Dataset excerpts
BEGIN

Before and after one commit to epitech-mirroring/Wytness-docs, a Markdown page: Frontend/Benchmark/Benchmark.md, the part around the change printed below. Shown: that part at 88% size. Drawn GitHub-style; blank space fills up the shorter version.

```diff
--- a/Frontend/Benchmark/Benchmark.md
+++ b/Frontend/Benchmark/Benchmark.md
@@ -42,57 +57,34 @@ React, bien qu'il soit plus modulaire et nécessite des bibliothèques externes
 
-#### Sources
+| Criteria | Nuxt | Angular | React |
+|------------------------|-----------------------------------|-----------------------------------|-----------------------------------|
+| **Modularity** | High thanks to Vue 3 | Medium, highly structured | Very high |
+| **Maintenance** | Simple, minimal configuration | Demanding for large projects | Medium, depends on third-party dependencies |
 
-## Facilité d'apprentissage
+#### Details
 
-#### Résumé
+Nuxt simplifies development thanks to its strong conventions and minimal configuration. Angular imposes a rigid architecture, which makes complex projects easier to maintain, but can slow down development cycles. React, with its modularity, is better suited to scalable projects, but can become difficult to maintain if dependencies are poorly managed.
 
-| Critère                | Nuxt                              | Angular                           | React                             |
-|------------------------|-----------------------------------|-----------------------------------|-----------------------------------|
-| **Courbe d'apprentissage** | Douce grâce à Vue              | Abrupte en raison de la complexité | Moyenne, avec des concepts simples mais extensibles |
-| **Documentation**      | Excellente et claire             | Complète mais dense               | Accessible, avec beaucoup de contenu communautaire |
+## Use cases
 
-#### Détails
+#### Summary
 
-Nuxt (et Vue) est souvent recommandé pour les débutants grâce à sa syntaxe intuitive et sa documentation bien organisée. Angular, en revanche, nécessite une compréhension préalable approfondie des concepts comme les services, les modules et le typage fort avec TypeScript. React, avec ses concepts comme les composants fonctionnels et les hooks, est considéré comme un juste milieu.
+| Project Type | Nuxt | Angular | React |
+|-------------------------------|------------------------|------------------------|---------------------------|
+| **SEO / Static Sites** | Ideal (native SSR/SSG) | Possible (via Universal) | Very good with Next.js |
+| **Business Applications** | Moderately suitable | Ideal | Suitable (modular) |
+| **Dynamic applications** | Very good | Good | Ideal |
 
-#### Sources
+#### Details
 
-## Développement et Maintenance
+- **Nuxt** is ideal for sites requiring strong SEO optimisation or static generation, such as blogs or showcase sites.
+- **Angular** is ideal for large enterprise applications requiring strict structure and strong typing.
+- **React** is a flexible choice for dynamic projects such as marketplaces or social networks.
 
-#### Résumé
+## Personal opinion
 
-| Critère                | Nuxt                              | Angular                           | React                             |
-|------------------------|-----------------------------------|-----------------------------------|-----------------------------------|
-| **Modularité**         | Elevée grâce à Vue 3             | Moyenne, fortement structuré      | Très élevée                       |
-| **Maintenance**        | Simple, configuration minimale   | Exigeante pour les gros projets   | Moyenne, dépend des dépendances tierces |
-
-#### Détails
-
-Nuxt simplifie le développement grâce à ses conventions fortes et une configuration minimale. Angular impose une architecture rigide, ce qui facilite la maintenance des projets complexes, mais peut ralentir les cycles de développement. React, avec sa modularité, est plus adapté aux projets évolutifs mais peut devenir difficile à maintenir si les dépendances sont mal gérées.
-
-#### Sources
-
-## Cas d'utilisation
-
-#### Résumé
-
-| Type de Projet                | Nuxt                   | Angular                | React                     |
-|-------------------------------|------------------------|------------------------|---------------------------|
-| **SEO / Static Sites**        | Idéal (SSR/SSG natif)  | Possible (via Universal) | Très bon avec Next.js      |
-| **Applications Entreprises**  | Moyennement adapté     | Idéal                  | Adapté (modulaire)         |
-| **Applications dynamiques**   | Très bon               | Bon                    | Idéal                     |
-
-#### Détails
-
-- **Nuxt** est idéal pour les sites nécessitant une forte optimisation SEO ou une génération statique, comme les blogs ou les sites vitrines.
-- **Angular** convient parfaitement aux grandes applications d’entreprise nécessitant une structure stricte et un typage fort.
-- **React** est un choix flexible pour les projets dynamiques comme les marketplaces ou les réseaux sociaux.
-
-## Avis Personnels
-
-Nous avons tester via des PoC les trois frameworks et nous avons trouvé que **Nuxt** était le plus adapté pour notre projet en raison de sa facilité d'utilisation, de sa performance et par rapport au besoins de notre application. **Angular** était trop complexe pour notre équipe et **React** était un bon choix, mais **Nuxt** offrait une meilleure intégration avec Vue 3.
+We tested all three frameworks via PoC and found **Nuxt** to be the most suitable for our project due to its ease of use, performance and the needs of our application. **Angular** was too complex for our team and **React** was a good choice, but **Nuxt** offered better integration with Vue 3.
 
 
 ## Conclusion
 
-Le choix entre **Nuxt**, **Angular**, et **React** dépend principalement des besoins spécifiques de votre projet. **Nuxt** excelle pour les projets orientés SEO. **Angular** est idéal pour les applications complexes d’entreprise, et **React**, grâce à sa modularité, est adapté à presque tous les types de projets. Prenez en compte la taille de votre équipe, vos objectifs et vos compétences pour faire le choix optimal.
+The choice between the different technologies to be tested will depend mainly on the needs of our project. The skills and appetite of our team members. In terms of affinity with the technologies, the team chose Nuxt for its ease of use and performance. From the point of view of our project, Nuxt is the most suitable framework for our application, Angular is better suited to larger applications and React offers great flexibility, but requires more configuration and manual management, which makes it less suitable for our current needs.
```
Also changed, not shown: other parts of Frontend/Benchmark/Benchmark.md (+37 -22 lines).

END

# Exercise goal:
Report each line in the data that holds the word "Universal".

# Response:
+| **SEO / Static Sites** | Ideal (native SSR/SSG) | Possible (via Universal) | Very good with Next.js |
-| **SEO / Static Sites**        | Idéal (SSR/SSG natif)  | Possible (via Universal) | Très bon avec Next.js      |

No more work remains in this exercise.